The last store Seidelman mentioned, Butz, has a close relationship with UA and, in particular, UA Greek life.
"We do a lot of work with sororities, helping them with fashion shows," owner Julie Penny said. "The U of A loves Butz."
Located in the St. Phillip's Plaza at North Campbell Avenue and East River Road, the long drive doesn't discourage too many students from spending the big bucks there.
"It's cute ÷ they drive their BMWs and Ranger Rovers and leave with bagfuls of clothes. On an average visit, it could be anywhere from $150 to ÷ the sky's the limit," Penny said.
Though Seidelman belongs to the Alpha Epsilon Phi sorority and Butz does do a lot of business with the sororities, big spending is not limited to students donning Greek-lettered sweatshirts.
"We find that a lot of our clients come from New York, Chicago, L.A. and other big cities and they're used to forward fashion. We never advertise, but they find us their freshman year," Penny added.
As students stock up on outfits throughout the semester during shopping sprees, one week in mid-March lends itself to shedding clothes rather than accumulating them: spring break.
STA Travel, a student travel agency, busies itself with booking spring break trips for both the frugal-minded and extravagant. Julie Betz, the branch manager of the STA Travel outlet located in the Student Union Memorial Center, calculated that they've already booked 300 ÷ 400 spring break reservations for students in their branch alone. This year, she added, many companies have made cheaper options available to spring breakers like bus trips to Rocky Point, cutting out expensive airfare fees. Still, students have shown greater interest in exploring more out-of-the-ordinary locales. With Mexico just a hop, skip and a jump away, students expand their spring break options, which also means dishing out extra cash to make it happen.
"People down here may want something more interesting, like Europe. We even have students going to more exotic places like Central America," Betz said. She estimated that most international trips cost around $1,000 for airfare and hotel costs alone.
During a time when the United States struggles with a trillion dollar deficit and Arizona's financial situation threatens the livelihood of many departments here on campus, a highly visible group of students adopt a spendthrift lifestyle.
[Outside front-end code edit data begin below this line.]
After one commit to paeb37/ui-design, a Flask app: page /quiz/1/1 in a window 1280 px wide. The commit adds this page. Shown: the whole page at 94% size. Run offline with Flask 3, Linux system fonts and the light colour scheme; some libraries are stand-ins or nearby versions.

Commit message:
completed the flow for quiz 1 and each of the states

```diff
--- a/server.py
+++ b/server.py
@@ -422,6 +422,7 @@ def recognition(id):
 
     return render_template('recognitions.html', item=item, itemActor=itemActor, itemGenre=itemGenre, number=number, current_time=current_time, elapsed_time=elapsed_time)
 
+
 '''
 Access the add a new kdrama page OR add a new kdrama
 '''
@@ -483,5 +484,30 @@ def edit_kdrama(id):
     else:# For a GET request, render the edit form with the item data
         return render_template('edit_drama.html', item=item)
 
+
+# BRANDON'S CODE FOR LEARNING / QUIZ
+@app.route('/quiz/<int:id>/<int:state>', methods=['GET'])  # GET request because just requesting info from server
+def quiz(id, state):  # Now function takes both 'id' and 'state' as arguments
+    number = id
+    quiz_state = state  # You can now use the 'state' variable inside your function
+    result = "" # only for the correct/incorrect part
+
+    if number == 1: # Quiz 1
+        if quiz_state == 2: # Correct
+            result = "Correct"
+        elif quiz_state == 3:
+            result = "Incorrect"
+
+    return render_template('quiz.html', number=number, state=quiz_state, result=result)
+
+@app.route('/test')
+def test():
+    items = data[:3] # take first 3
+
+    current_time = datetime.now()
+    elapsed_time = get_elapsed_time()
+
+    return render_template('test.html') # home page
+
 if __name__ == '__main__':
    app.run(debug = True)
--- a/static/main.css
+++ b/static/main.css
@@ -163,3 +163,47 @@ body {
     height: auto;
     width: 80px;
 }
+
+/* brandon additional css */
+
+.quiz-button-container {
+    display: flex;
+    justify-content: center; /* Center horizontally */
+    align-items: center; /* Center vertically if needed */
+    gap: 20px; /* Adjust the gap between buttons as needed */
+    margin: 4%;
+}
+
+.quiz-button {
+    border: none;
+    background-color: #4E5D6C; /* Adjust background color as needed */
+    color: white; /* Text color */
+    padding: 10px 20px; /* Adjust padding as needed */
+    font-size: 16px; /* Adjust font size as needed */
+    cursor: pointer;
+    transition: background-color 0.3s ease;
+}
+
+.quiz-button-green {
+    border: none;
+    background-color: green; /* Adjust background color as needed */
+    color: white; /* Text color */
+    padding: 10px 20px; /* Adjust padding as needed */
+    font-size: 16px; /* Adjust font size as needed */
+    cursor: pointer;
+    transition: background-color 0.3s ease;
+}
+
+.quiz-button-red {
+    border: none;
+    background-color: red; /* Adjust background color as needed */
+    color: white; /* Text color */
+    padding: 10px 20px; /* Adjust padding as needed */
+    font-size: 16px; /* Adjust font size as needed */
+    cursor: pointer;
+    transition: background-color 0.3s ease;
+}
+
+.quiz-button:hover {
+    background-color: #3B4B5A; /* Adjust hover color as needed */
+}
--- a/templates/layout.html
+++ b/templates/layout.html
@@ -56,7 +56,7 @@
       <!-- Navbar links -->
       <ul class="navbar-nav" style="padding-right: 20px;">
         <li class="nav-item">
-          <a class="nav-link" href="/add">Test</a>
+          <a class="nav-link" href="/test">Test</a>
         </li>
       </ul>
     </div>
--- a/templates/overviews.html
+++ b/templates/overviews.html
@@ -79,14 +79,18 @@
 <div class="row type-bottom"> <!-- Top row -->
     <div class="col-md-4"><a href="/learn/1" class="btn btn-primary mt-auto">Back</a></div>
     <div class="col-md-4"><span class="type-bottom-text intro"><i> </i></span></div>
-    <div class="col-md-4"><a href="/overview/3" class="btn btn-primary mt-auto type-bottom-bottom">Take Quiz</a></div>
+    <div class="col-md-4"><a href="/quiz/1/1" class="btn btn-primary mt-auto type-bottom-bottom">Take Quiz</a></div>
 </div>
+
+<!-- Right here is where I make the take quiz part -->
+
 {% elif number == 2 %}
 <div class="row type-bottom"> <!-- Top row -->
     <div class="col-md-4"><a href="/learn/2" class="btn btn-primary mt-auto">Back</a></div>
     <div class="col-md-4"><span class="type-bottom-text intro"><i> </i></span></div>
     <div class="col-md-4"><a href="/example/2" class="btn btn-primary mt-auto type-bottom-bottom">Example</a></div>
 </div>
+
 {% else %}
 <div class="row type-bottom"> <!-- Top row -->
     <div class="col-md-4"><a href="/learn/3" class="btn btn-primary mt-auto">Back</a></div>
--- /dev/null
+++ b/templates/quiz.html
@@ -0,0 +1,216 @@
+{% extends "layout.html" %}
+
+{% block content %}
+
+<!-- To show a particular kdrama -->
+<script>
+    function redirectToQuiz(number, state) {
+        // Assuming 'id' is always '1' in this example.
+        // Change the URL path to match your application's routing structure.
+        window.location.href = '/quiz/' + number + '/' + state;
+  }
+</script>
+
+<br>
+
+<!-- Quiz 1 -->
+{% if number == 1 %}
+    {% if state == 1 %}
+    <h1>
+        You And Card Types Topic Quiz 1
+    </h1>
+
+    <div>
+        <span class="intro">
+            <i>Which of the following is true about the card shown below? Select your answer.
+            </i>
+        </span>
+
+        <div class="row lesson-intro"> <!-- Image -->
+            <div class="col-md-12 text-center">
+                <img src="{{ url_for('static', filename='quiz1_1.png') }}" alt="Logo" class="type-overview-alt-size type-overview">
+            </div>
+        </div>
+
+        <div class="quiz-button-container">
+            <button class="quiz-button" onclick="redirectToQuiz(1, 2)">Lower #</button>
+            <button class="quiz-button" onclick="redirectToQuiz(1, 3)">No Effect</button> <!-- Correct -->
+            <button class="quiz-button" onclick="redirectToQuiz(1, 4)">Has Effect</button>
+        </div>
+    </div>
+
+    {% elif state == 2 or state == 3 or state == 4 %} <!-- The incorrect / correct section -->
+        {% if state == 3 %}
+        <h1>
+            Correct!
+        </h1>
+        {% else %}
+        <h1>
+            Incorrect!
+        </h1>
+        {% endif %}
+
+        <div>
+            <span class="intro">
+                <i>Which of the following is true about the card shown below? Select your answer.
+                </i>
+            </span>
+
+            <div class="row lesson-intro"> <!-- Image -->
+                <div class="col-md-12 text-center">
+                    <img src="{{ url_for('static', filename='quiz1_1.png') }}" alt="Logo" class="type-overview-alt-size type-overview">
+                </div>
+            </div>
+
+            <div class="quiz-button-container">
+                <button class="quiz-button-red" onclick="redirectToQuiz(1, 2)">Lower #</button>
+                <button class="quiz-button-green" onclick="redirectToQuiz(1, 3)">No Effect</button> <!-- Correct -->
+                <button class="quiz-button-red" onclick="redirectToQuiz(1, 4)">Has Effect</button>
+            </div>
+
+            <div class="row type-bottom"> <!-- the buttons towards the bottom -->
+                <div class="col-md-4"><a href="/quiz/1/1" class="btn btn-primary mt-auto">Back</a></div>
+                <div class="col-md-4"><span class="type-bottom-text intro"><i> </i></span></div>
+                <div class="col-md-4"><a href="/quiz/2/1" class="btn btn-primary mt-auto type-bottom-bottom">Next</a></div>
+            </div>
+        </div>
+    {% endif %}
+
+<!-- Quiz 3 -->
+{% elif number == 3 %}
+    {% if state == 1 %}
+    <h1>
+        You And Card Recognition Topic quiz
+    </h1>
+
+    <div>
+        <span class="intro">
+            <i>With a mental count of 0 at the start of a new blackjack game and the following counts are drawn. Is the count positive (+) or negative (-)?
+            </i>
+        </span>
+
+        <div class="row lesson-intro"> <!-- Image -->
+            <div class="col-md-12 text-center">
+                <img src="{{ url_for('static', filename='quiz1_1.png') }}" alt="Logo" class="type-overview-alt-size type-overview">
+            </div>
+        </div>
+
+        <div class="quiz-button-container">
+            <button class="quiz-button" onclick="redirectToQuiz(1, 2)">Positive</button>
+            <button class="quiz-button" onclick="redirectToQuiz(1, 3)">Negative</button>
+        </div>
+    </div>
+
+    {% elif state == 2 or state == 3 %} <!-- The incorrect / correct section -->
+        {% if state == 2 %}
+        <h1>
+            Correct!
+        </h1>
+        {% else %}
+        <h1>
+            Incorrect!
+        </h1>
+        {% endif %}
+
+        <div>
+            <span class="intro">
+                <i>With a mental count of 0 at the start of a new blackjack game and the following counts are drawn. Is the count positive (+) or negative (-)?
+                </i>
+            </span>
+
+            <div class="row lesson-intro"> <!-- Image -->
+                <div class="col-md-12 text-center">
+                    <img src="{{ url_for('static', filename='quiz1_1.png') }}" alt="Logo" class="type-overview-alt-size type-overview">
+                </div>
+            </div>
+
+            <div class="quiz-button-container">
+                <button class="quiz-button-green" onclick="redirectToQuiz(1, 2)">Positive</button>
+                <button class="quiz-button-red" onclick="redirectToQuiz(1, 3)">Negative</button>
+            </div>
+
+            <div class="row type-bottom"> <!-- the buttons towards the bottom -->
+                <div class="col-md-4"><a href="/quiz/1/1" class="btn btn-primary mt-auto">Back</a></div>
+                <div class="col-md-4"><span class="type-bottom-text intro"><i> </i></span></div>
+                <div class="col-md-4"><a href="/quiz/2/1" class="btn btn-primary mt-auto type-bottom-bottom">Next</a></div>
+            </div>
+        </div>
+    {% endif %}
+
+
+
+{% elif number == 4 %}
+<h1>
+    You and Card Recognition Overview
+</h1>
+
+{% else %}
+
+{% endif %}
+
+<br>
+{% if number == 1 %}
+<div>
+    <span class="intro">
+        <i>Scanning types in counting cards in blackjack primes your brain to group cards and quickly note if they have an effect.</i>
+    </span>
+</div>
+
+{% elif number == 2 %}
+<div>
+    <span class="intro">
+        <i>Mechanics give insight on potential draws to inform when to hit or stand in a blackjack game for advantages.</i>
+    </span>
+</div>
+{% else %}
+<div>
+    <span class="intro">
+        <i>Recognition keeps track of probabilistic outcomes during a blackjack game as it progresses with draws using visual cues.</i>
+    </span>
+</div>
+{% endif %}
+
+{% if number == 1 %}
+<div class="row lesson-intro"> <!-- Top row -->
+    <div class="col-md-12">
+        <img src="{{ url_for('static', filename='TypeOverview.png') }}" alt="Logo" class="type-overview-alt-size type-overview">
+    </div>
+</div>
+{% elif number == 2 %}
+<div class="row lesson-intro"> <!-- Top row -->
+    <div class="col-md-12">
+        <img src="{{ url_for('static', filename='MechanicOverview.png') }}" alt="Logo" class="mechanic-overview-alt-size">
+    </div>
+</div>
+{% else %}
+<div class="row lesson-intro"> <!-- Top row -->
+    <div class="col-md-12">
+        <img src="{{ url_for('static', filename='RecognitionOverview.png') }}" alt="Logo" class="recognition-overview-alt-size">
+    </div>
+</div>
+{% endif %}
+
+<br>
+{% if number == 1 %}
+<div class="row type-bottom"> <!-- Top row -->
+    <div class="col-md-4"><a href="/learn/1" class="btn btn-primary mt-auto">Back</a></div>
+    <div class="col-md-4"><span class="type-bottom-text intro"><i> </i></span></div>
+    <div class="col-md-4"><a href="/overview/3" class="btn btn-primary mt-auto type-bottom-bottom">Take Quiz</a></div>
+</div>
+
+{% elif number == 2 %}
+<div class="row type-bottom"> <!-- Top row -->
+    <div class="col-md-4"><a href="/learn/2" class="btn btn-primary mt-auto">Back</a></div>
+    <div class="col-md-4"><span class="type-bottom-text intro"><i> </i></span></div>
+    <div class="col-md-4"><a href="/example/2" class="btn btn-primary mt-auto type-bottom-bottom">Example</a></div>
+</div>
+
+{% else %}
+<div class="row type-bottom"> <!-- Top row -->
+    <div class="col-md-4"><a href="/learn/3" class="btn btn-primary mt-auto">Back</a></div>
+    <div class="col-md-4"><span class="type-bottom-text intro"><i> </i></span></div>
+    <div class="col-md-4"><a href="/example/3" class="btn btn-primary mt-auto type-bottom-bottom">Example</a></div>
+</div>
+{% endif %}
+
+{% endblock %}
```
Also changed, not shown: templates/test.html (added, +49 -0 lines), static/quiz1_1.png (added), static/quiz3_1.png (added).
If Frog and Firkin splurges and Butz binges indeed result from what Nametz calls the "reciprocal" response, a tuition hike might result in a ramen noodle comeback.
Nametz explained that one can attribute some reasoning behind the pending tuition changes to President Likins' hope to smooth out the jagged disparity intensifying among the high-need and low-need students under the current tuition rate and grant system.